Training occurred on a wide variety of apt datasets, including multiple variants of ResNet, FastRCNN, MobileNetV2, MaskRCNN and Keras' InceptionV3.
Sample loss results after task-targeted artifact correction are visualized below (lower = better).
It's not possible to dive deep into the details of the results obtained in the study, because the researchers' findings are split between the aim of evaluating JPEG artifacts and new methods to alleviate this; the training was iterated per-quality over so many datasets; and the tasks included multiple aims such as object detection, segmentation, and classification. Essentially, the new report positions itself as a comprehensive reference work addressing multiple issues.
Nonetheless, the paper broadly concludes that ‘JPEG compression has a steep penalty across the board for heavy to moderate compression settings'. It also asserts that its novel unlabeled mitigation strategies achieve superior results among other similar approaches; that, for complex tasks, the researchers' supervised method also outperforms its peers, in spite of having no access to ground truth labels; and that these novel methodologies allow for model reuse, since the weights obtained are transferable between tasks.

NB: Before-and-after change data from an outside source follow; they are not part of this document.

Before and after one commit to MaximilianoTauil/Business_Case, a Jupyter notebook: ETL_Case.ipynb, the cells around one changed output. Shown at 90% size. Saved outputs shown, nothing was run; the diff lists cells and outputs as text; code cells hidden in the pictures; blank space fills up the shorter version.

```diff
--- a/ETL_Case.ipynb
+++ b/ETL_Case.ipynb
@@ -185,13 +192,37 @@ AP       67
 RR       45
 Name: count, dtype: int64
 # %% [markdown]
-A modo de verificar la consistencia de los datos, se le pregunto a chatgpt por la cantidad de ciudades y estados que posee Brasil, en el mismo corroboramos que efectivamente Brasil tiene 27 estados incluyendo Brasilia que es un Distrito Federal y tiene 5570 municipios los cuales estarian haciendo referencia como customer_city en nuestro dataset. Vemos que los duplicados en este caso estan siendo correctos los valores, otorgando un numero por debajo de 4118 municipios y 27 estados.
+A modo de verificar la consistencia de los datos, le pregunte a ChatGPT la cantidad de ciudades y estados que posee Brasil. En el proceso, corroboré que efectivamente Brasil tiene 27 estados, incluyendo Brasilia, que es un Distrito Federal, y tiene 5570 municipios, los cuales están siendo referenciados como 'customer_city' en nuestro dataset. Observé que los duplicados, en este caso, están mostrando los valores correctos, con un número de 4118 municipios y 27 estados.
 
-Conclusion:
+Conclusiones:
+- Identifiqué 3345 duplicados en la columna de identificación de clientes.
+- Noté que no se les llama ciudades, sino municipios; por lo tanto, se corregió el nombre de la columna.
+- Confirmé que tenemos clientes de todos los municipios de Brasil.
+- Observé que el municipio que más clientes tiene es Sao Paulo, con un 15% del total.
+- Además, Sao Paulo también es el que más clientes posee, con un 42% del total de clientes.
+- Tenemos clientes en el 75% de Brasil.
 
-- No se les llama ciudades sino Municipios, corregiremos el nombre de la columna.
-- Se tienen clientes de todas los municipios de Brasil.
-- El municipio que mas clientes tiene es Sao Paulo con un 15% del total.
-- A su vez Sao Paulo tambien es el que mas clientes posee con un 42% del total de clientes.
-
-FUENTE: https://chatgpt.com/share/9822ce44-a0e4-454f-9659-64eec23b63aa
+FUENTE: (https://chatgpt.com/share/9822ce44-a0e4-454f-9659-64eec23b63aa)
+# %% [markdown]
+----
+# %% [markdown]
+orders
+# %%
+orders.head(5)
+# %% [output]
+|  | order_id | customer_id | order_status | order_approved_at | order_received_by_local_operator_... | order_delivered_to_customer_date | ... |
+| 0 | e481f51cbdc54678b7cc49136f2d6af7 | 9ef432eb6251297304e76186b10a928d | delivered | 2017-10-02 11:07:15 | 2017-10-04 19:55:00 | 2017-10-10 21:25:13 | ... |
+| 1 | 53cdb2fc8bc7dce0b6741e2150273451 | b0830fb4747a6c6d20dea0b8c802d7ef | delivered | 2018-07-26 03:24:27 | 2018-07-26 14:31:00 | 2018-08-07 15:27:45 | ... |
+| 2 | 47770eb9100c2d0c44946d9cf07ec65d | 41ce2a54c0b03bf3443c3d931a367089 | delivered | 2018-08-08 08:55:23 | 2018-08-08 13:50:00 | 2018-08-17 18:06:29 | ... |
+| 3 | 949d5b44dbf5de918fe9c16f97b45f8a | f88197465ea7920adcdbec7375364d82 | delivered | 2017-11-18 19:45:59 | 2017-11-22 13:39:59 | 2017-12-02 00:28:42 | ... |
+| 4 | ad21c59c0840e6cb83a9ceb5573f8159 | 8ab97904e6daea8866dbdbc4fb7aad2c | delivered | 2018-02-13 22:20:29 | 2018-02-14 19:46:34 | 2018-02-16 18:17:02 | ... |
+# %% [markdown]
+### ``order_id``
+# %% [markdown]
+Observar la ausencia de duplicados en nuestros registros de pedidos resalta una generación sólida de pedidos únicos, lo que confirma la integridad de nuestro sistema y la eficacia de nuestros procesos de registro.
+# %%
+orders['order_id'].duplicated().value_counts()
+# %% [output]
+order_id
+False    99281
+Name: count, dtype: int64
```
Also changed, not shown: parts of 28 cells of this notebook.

In terms of classification tasks, the paper states explicitly that ‘JPEG degrades the gradient quality as well as induces localization errors'.
The authors hope to extend future studies to cover other compression methods such as the largely disregarded JPEG 2000, as well as WebP, HEIF and BPG. They further suggest that their methodology could be applied to analogous research into video compression algorithms.
Since the task-targeted artifact correction method has proved so successful in the study, the authors also signal their intent to release the weights trained during the project, anticipating that ‘[many] applications will benefit from using our TTAC weights with no modification.'
n.b. Source image for the article comes from thispersondoesnotexist.com